Riding the tide of a great story

Quick check-in with the NaNoWriMo-ers. Continuing to plug away? There’s still time to hunker down and create your masterpiece, you just have to want it bad enough to set aside the time to “just do it” (and besides, wasn’t that what nights were invented for?)

1

Zelda as a hen (Version 1.0)

I have been pecking away at my project and currently have around 23,000 words, but not to worry. I’ve been known to add up to 10,000 at one (crazy) sitting. And, I’m the type of person who thrives on a deadline – so it’s all good.

But today I want to talk to the article writers out there. You know the ones who write for magazines, newspapers, and even blogs (or those that hope to someday.)

As many of you know, I have a flock of chickens and I write about my chickens for several publications and on my blog.

We recently (over the last year) had a situation in our flock where a grey hen turned into a golden brown and grey rooster (she didn’t exactly turn into a male but she did start showing classic male features.) This is not *that* unusual among chickens – you talk to any old-time farmer and they can usually come up with a story of a hen turning into a rooster. It could happen as the result of injury, illness, or even hen-o-pause. Whatever – we had a transgender chicken in our flock, we still loved her.

But then slowly over the last summer and then sometime in the last 3 months, our chicken changed again. This time she changed from being a multicolored rooster into a white hen.

I know crazy, right?

I put the information up on my blog, Twitter, Facebook,and even on Reddit.

And then I saw my blog numbers go up, they went way up – almost 5 times the traffic I normally got. It turns out that NO ONE had ever seen this in a chicken. Hmmm, said the writer and storyteller in me, this is a story that is not only drawing attention but is creating conversation.

I am not telling you this to teach you about chickens (although, if you have a free moment, I’ll gladly talk your ear off about our flock) I’m telling you this because as a writer, you always have to have your finger on the pulse of your readers.

The pulse was pounding on this one. If a story on my blog was creating that much buzz, then it is a story worthy of a publication (magazine.) Yesterday I started pitching magazine editors on this story. Depending on the angle, I can probably get this story into a few different publications. I can use a New Hampshire/local angle, a “WTF” angle, a chicken angle, and I could even turn it into a lesson about accepting things (people) for who they are.

As a writer, that makes me happy.

Moral of this story:

Pay attention to your audience’s response to your work and in particular watch the statistics. When you see increased activity, pounce on it. Ride that tide, turn the story on its head to figure out different angles, and then get those article pitches out.

It’s what writers do.

Update: Just heard back from a magazine editor and an article on this story has been placed in a poultry magazine.

***

Wendy Thomas is an award winning journalist, columnist, and blogger who believes that taking challenges in life will always lead to goodness. She is the mother of 6 funny and creative kids and it is her goal to teach them through stories and lessons.

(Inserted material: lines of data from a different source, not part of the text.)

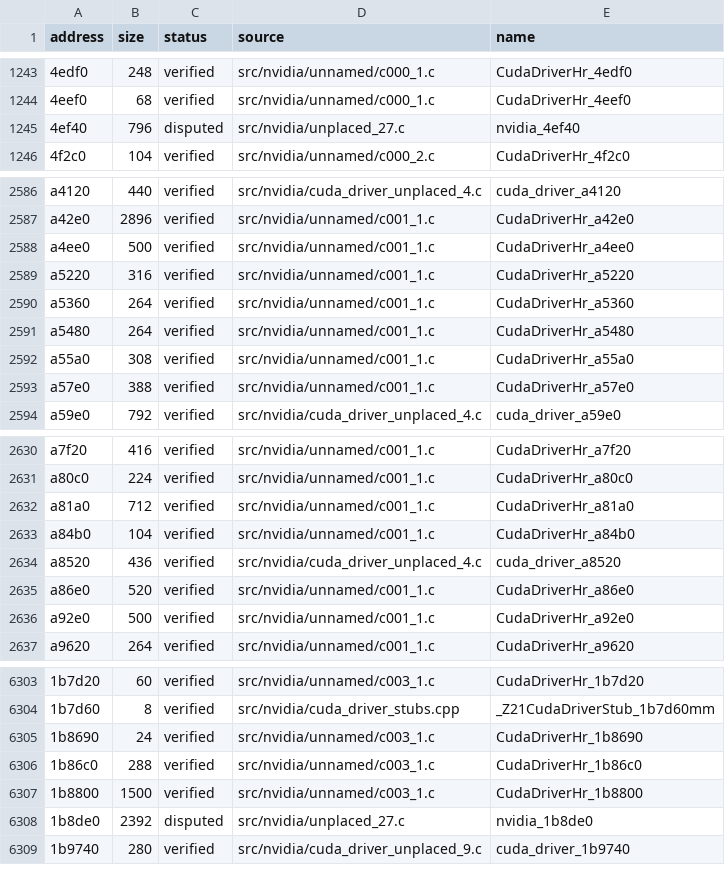
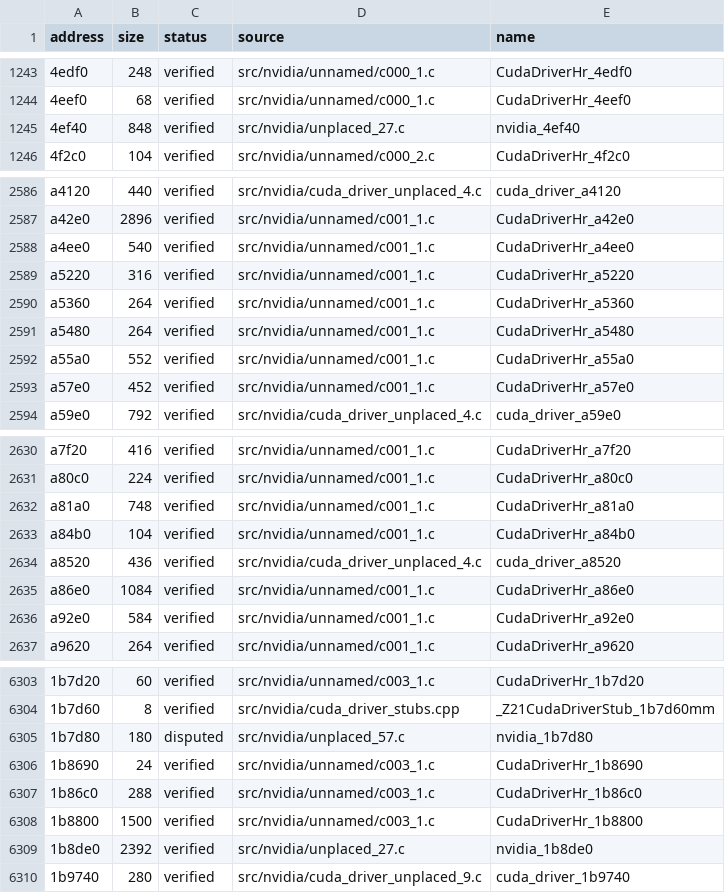
Before and after one commit to vexcited/fefw, a CSV file: data/ledger/subsdk1.csv, drawn as a sheet; only a part is shown, gaps mark what is left out; addresses are those after the commit; the diff covers the shown part only; the diff names each change by its address in the sheet, - before the commit and + after, or states it on an @@ line.

Commit message:
fix: verified cuda driver bodies swapped in for disputed ones (79.8540%)

```diff
--- a/data/ledger/subsdk1.csv
+++ b/data/ledger/subsdk1.csv
-B1245 (size): 796
+B1245 (size): 848
-C1245 (status): disputed
+C1245 (status): verified
-B2588 (size): 500
+B2588 (size): 540
-B2592 (size): 308
+B2592 (size): 552
-B2593 (size): 388
+B2593 (size): 452
-B2632 (size): 712
+B2632 (size): 748
-B2635 (size): 520
+B2635 (size): 1084
-B2636 (size): 500
+B2636 (size): 584
+row 6305: 1b7d80 | 180 | disputed | src/nvidia/unplaced_57.c | nvidia_1b7d80
-C6309 (status): disputed
+C6309 (status): verified
```
Also changed, not shown: 32 edited cells elsewhere in this file, 8 other files.
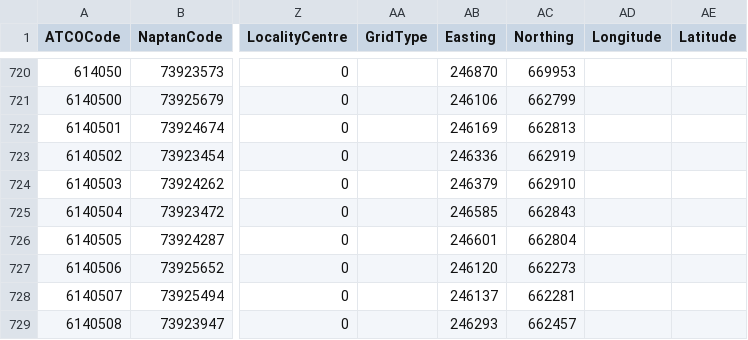
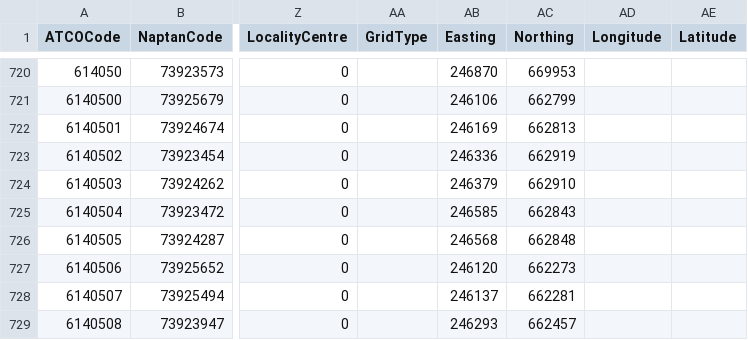
Before and after one commit to ldjb/naptan-nptg-history, a CSV file: 614Stops.csv, drawn as a sheet; only a part is shown, gaps mark what is left out; the diff names each change by its address in the sheet, - before the commit and + after, or states it on an @@ line.

```diff
--- a/614Stops.csv
+++ b/614Stops.csv
-AB726 (Easting): 246601
+AB726 (Easting): 246568
-AC726 (Northing): 662804
+AC726 (Northing): 662848
```
Also changed, not shown: 260Stops.csv, 540Stops.csv, 23 other files.
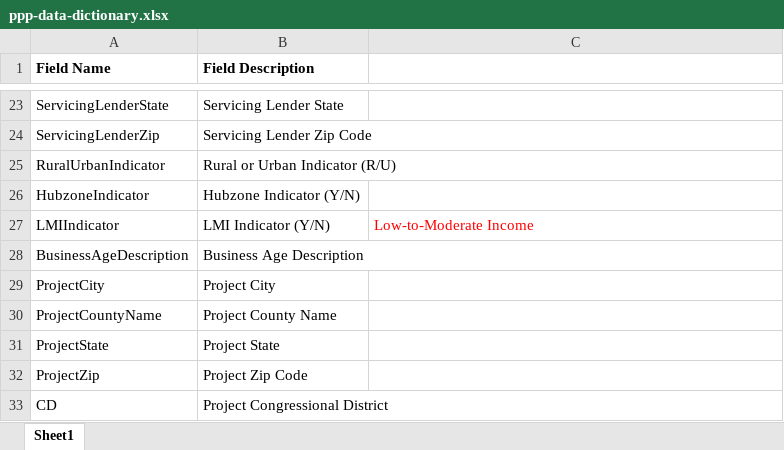
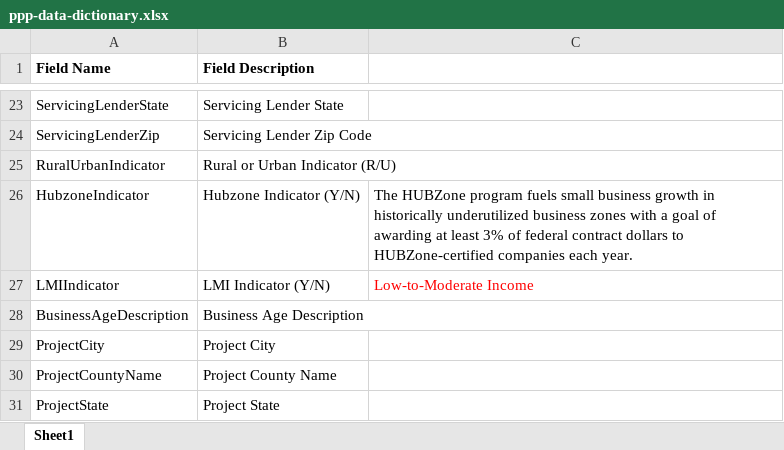
Before and after one commit to nsharma73/R_Data_Analysis, an Excel workbook: ppp-data-dictionary.xlsx, sheet Sheet1, drawn as a sheet; only a part is shown, gaps mark what is left out; the shorter side is filled out with more unchanged rows; values as stored, in another font and other column widths than the file's, no borders; the diff names each change by its address in the sheet, - before the commit and + after, or states it on an @@ line.

Commit message:
dictionary updates

```diff
--- a/ppp-data-dictionary.xlsx (sheet Sheet1)
+++ b/ppp-data-dictionary.xlsx (sheet Sheet1)
-C26: (empty)
+C26: The HUBZone program fuels small business growth in historically underutilized business zones with a goal of awarding at least 3% of federal contract dollars to HUBZone-certified companies each year.
```
Also changed, not shown: 2 other files.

Wendy’s current project involves writing about her family’s experiences with chickens (yes, chickens). (www.simplethrift.wordpress.com) She writes about her chickens for GRIT, Backyard Poultry, Chicken Community, and Mother Earth News.

13 thoughts on “Riding the tide of a great story

  1. There are lots of information here to digest for me in one setting (old brain gets crowded more easily lately) I am particularly interested with transgender chickens and how to spot them 🙂 I have no idea that chickens go through similar phases as humans including changing colours , coming out of the closet and all. Highly interesting…

Leave a Reply

Fill in your details below or click an icon to log in:

WordPress.com Logo

You are commenting using your WordPress.com account. Log Out / Change )

Twitter picture

You are commenting using your Twitter account. Log Out / Change )

Facebook photo

You are commenting using your Facebook account. Log Out / Change )

Google+ photo

You are commenting using your Google+ account. Log Out / Change )

Connecting to %s